┌──

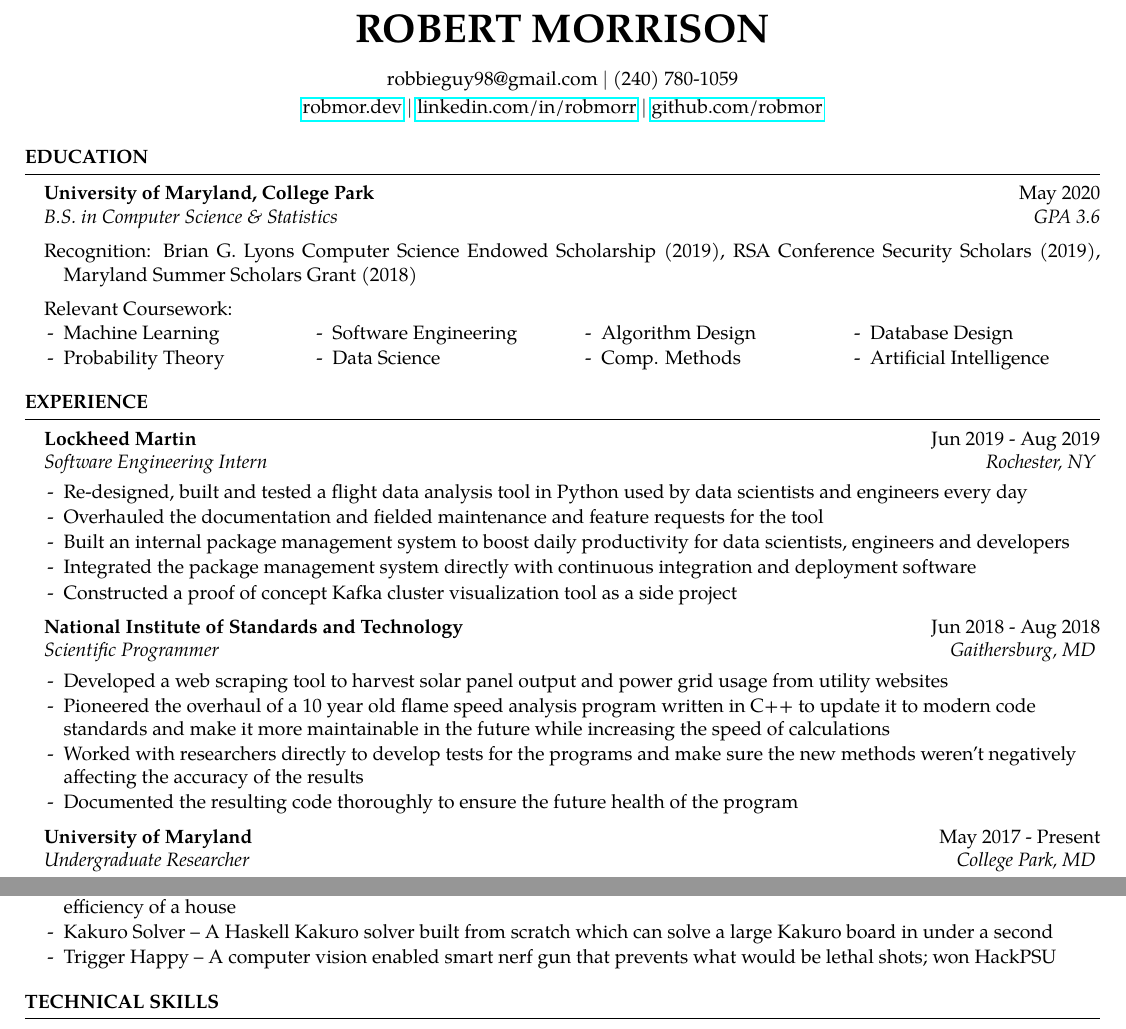
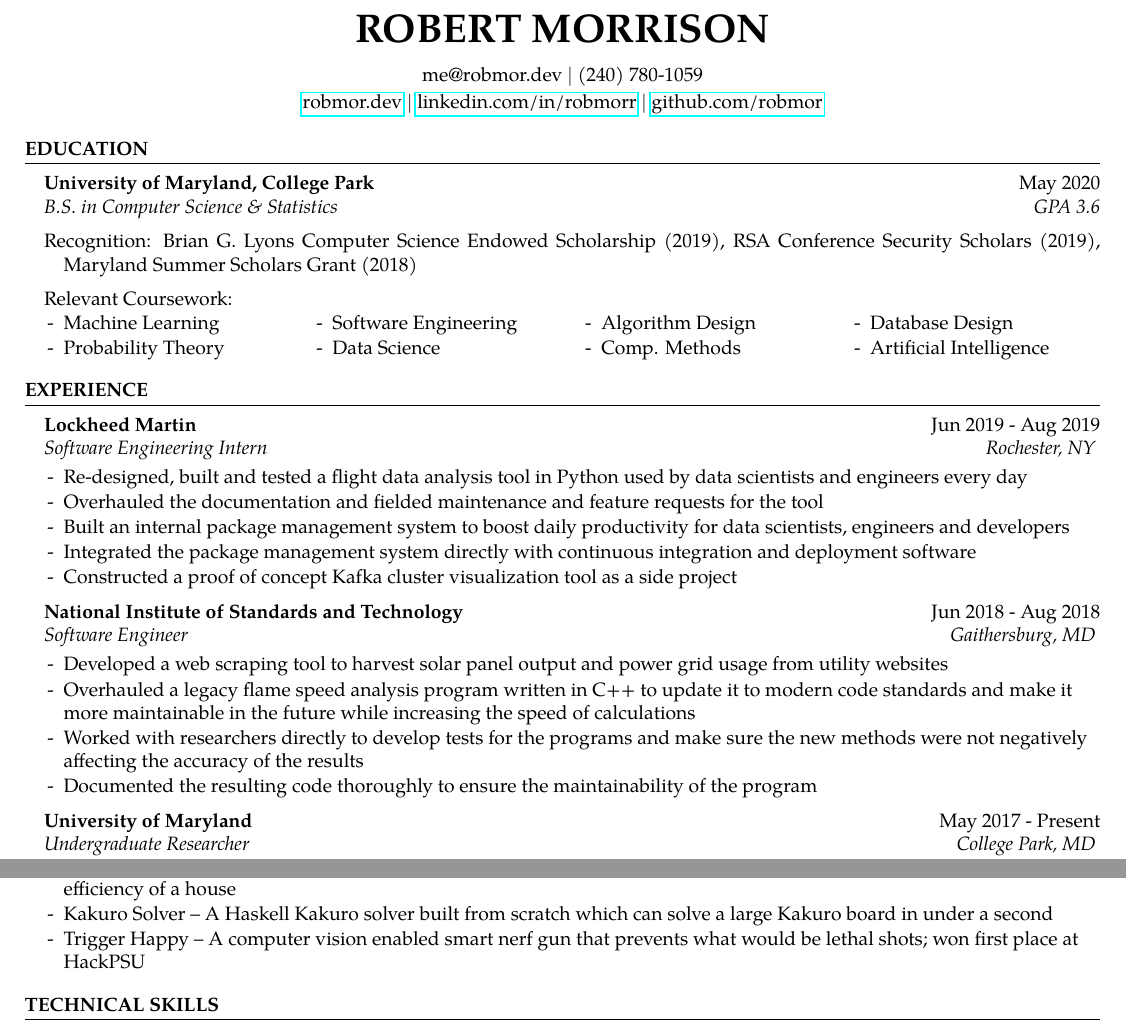
Before and after one commit to RobMor/resume, a LaTeX CV (resume.tex): two parts of the page, joined at a grey line, cut so that both start at the same text. Compiled offline with pdfLaTeX.

Commit message:
Update thanks to anand

```diff
--- a/resume.tex
+++ b/resume.tex
@@ -40,7 +40,7 @@
 
 
 \name{Robert Morrison} % Your name
-\info{robbieguy98@gmail.com \\ (240) 780-1059} % Your address
+\info{me@robmor.dev \\ (240) 780-1059} % Your address
 \info{\href{https://robmor.dev}{robmor.dev} \\ \href{https://linkedin.com/in/robmorr}{linkedin.com/in/robmorr} \\ \href{https://github.com/robmor}{github.com/robmor}} % Your phone number and email
 
 \begin{document}
@@ -93,11 +93,11 @@ Recognition: {Brian G. Lyons Computer Science Endowed Scholarship (2019)}, {RSA
 
 %------------------------------------------------
 
-\begin{rSubsection}{National Institute of Standards and Technology}{Jun 2018 - Aug 2018}{Scientific Programmer}{Gaithersburg, MD}
+\begin{rSubsection}{National Institute of Standards and Technology}{Jun 2018 - Aug 2018}{Software Engineer}{Gaithersburg, MD}
 \item Developed a web scraping tool to harvest solar panel output and power grid usage from utility websites
-\item Pioneered the overhaul of a 10 year old flame speed analysis program written in C++ to update it to modern code standards and make it more maintainable in the future while increasing the speed of calculations
-\item Worked with researchers directly to develop tests for the programs and make sure the new methods weren't negatively affecting the accuracy of the results
-\item Documented the resulting code thoroughly to ensure the future health of the program
+\item Overhauled a legacy flame speed analysis program written in C++ to update it to modern code standards and make it more maintainable in the future while increasing the speed of calculations
+\item Worked with researchers directly to develop tests for the programs and make sure the new methods were not negatively affecting the accuracy of the results
+\item Documented the resulting code thoroughly to ensure the maintainability of the program
 \end{rSubsection}
 
 %------------------------------------------------
@@ -122,7 +122,7 @@ Recognition: {Brian G. Lyons Computer Science Endowed Scholarship (2019)}, {RSA
 \begin{rSubsection}{Notable Projects}{}{}{}
 \item NetZero -- An extensible tool to collect, manage, and analyze several data sources; meant to be used when analyzing the efficiency of a house
 \item Kakuro Solver -- A Haskell Kakuro solver built from scratch which can solve a large Kakuro board in under a second
-\item Trigger Happy -- A computer vision enabled smart nerf gun that prevents what would be lethal shots; won HackPSU
+\item Trigger Happy -- A computer vision enabled smart nerf gun that prevents what would be lethal shots; won first place at HackPSU
 \end{rSubsection}
 
 %------------------------------------------------
```
Also changed, not shown: resume.pdf.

└──

__The problem__
Before you return the listing exactly, strip out its pictures.

__Solution__
Before and after one commit to RobMor/resume, a LaTeX CV (resume.tex): two parts of the page, joined at a grey line, cut so that both start at the same text. Compiled offline with pdfLaTeX.

Commit message:
Update thanks to anand

```diff
--- a/resume.tex
+++ b/resume.tex
@@ -40,7 +40,7 @@
 
 
 \name{Robert Morrison} % Your name
-\info{robbieguy98@gmail.com \\ (240) 780-1059} % Your address
+\info{me@robmor.dev \\ (240) 780-1059} % Your address
 \info{\href{https://robmor.dev}{robmor.dev} \\ \href{https://linkedin.com/in/robmorr}{linkedin.com/in/robmorr} \\ \href{https://github.com/robmor}{github.com/robmor}} % Your phone number and email
 
 \begin{document}
@@ -93,11 +93,11 @@ Recognition: {Brian G. Lyons Computer Science Endowed Scholarship (2019)}, {RSA
 
 %------------------------------------------------
 
-\begin{rSubsection}{National Institute of Standards and Technology}{Jun 2018 - Aug 2018}{Scientific Programmer}{Gaithersburg, MD}
+\begin{rSubsection}{National Institute of Standards and Technology}{Jun 2018 - Aug 2018}{Software Engineer}{Gaithersburg, MD}
 \item Developed a web scraping tool to harvest solar panel output and power grid usage from utility websites
-\item Pioneered the overhaul of a 10 year old flame speed analysis program written in C++ to update it to modern code standards and make it more maintainable in the future while increasing the speed of calculations
-\item Worked with researchers directly to develop tests for the programs and make sure the new methods weren't negatively affecting the accuracy of the results
-\item Documented the resulting code thoroughly to ensure the future health of the program
+\item Overhauled a legacy flame speed analysis program written in C++ to update it to modern code standards and make it more maintainable in the future while increasing the speed of calculations
+\item Worked with researchers directly to develop tests for the programs and make sure the new methods were not negatively affecting the accuracy of the results
+\item Documented the resulting code thoroughly to ensure the maintainability of the program
 \end{rSubsection}
 
 %------------------------------------------------
@@ -122,7 +122,7 @@ Recognition: {Brian G. Lyons Computer Science Endowed Scholarship (2019)}, {RSA
 \begin{rSubsection}{Notable Projects}{}{}{}
 \item NetZero -- An extensible tool to collect, manage, and analyze several data sources; meant to be used when analyzing the efficiency of a house
 \item Kakuro Solver -- A Haskell Kakuro solver built from scratch which can solve a large Kakuro board in under a second
-\item Trigger Happy -- A computer vision enabled smart nerf gun that prevents what would be lethal shots; won HackPSU
+\item Trigger Happy -- A computer vision enabled smart nerf gun that prevents what would be lethal shots; won first place at HackPSU
 \end{rSubsection}
 
 %------------------------------------------------
```
Also changed, not shown: resume.pdf.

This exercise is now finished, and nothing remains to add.